One of the data protection principles under the Data Protection Act 1998 (“DPA”), states that data controllers must take "appropriate technical and organisational measures…against unauthorised or unlawful processing of personal data and against accidental loss or destruction of, and damage to, personal data."
What happens when a data controller does not take appropriate measures? We recently found out in a case heard in the High Court (Various Claimants v WM Morrison Supermarkets plc (2017)).
The case involved a Morrisons employee who was a senior internal IT auditor. He had access to payroll data, and decided to publish that data on a file sharing website. The file contained the personal details of around 100,000 employees. He did this because he was aggrieved at disciplinary action that had been taken against him. The employee was convicted of offences under the Computer Misuse Act 1990 and the DPA, and received a sentence of 8 years in prison.
A group of just over 5,500 employees of Morrisons then sought to claim compensation for breach of statutory duty under the DPA, as well as for breach of confidence and misuse of private information.
The High Court dismissed the claims that there had been a breach of the DPA, but held Morrisons as vicariously liable for the employee’s conduct (for an explanation of the concept of vicarious liability, see our previous article here). The judge felt that there was sufficient connection for the employee to have taken such action in “the course of his employment”, even though Morrisons would not have authorised the publication of the data on a file sharing website. The judge cited various reasons for coming to this conclusion, including that Morrisons had entrusted the employee with the payroll data, that he was employed on the basis that he would receive confidential information and be required to disclose such information to a third party (an external auditor) as part of his job, and that Morrisons took the risk that it might be wrong in placing its trust in him. The fact that the disclosures were made much later, from the employee’s home, outside working hours and using his own personal computer did not “break the connection” with his employment.
The decision will allow the 5,500 employees to claim compensation.
This is quite an alarming decision for employers - the High Court acknowledged that there is no failsafe system for entrusting individuals to handle such data, and that there will sometimes be (hopefully rare) circumstances where rogue employees will set out to deliberately cause damage to their employer by disclosing data. Despite this, it went on to find Morrisons liable. The High Court may have been mindful that without such a decision, the employees affected were unlikely to be able to get compensation from anyone else (Morrisons having the deepest pockets, and insurance!).
For employers, the message here really is to ensure that your insurance policies will cover such claims, to follow any requirements of your insurance policy and also to do whatever you reasonably can to protect the security of data you hold about employees.
The High Court have granted Morrisons permission to appeal the decision, and they have indicated that an appeal is very likely. We will keep you informed of any developments.

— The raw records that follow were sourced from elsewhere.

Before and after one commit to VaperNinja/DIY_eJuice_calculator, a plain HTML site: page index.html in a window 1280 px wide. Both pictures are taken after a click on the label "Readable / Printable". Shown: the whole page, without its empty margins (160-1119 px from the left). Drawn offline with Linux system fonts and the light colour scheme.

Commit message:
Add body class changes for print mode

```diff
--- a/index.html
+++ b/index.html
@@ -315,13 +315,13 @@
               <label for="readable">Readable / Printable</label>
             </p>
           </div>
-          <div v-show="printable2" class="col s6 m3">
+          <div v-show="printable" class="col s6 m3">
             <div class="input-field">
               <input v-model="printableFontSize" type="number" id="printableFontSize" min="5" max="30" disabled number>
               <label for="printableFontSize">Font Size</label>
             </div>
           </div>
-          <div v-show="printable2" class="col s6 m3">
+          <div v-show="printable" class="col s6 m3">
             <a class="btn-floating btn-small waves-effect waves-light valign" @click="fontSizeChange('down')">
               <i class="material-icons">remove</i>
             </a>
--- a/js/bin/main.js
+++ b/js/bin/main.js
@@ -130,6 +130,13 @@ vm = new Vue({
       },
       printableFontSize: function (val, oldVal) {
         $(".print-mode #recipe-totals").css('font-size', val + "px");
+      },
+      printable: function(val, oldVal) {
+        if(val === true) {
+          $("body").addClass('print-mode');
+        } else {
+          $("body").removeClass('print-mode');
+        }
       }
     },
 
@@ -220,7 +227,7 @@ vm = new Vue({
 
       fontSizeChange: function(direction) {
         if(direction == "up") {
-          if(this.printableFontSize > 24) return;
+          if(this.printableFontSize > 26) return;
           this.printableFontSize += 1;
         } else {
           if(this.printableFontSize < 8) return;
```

Do also bear in mind that the DPA is set to change in May 2018 in line with the forthcoming EU General Data Protection Regulation (GDPR) – for more information on GDPR, please see out previous article here.
If you would like to talk through a situation you are dealing with, or if you need advice on any aspect of employment law, please contact any member of the Pure Employment Law team (01243 836840 or email@example.com).